__What the task requires__:
Look through the entries. Copy each line that has the word "index".

Items from a data source
————————
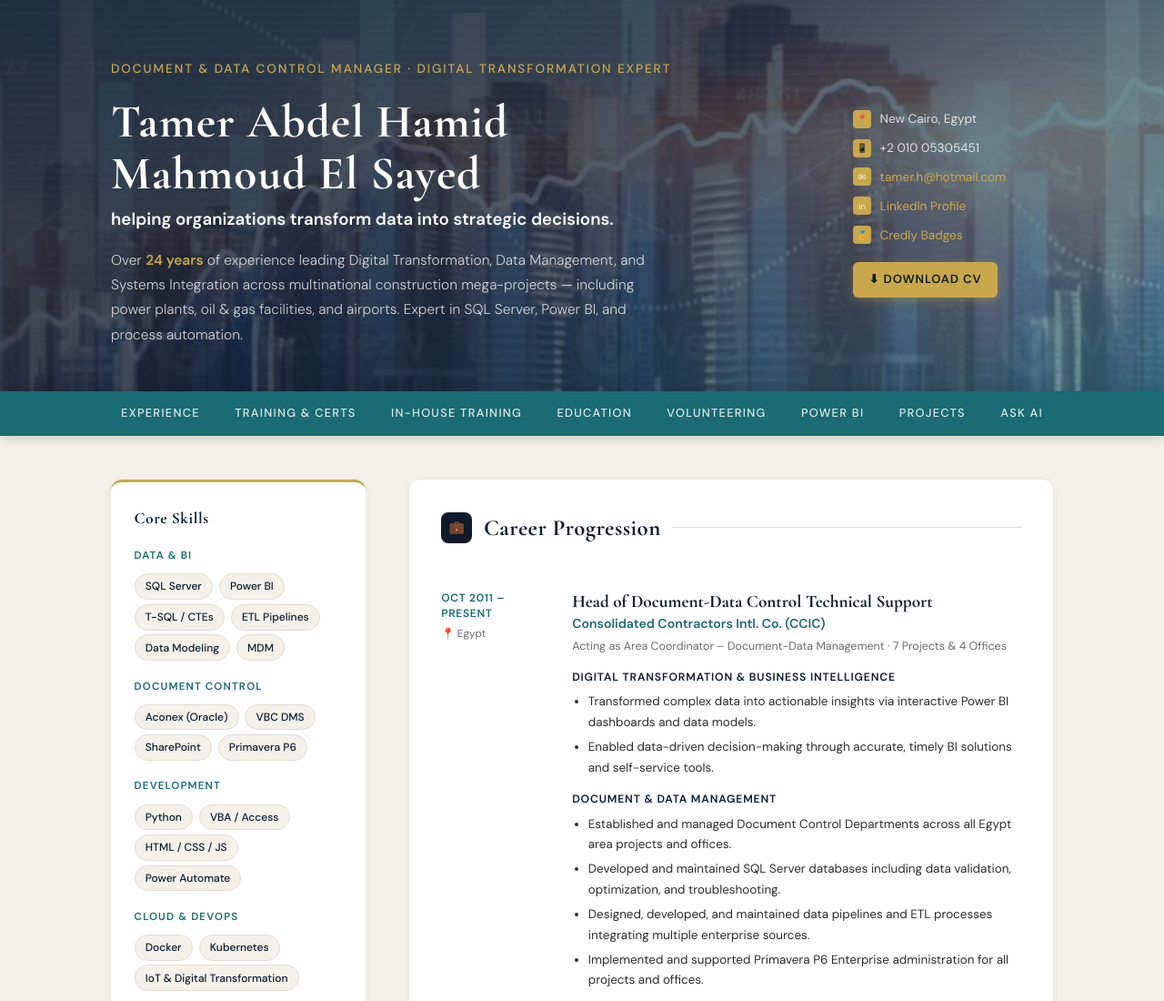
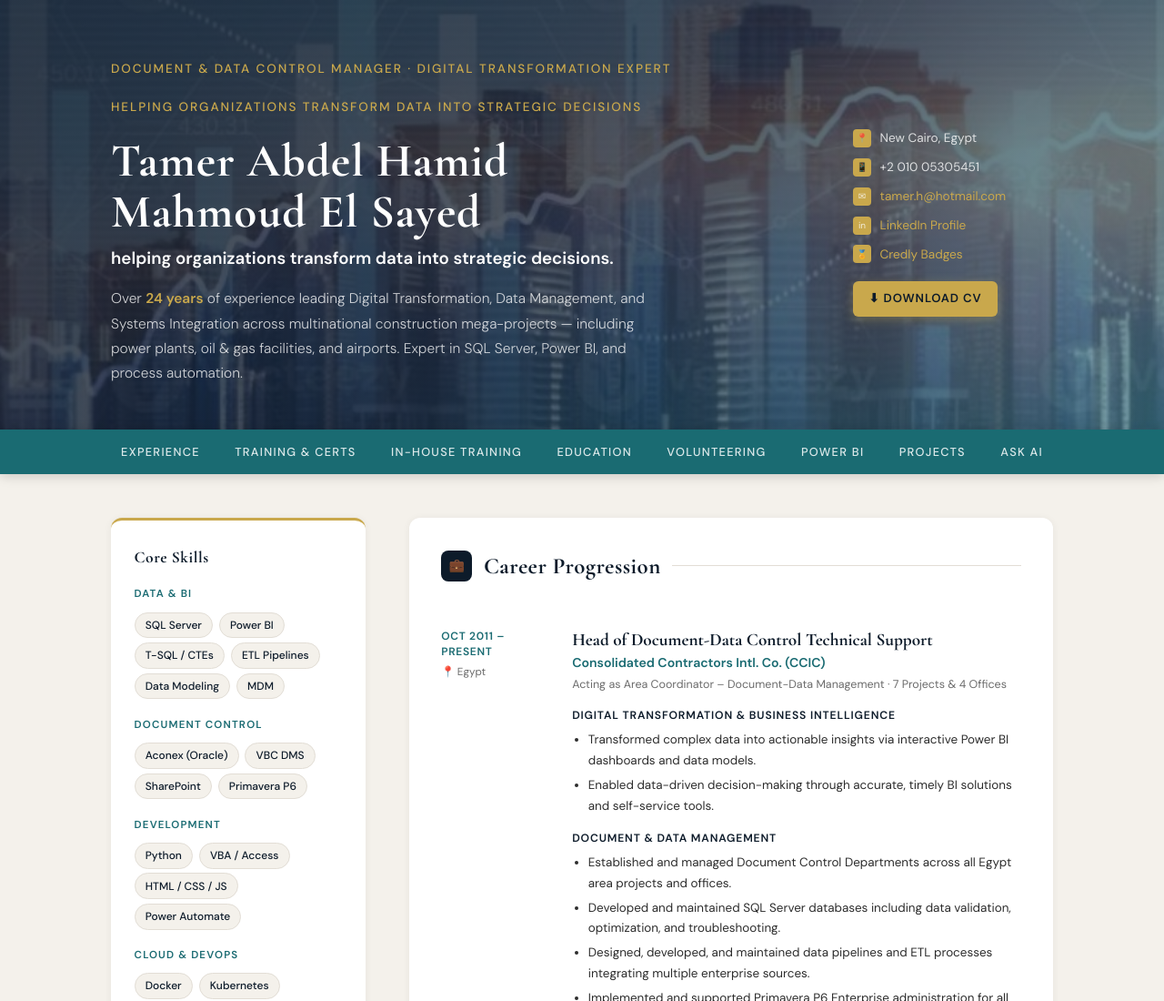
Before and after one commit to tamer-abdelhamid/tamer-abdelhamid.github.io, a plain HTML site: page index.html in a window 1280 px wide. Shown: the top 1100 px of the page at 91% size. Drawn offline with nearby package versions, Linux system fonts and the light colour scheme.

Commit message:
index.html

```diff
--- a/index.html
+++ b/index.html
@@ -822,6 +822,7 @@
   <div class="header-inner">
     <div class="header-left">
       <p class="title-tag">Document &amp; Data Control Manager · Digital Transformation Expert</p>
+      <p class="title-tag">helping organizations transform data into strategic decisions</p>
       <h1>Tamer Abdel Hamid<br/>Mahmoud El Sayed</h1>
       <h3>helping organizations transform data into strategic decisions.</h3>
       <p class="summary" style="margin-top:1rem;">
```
————————
__Answer space__:
Before and after one commit to tamer-abdelhamid/tamer-abdelhamid.github.io, a plain HTML site: page index.html in a window 1280 px wide. Shown: the top 1100 px of the page at 91% size. Drawn offline with nearby package versions, Linux system fonts and the light colour scheme.
index.html
--- a/index.html
+++ b/index.html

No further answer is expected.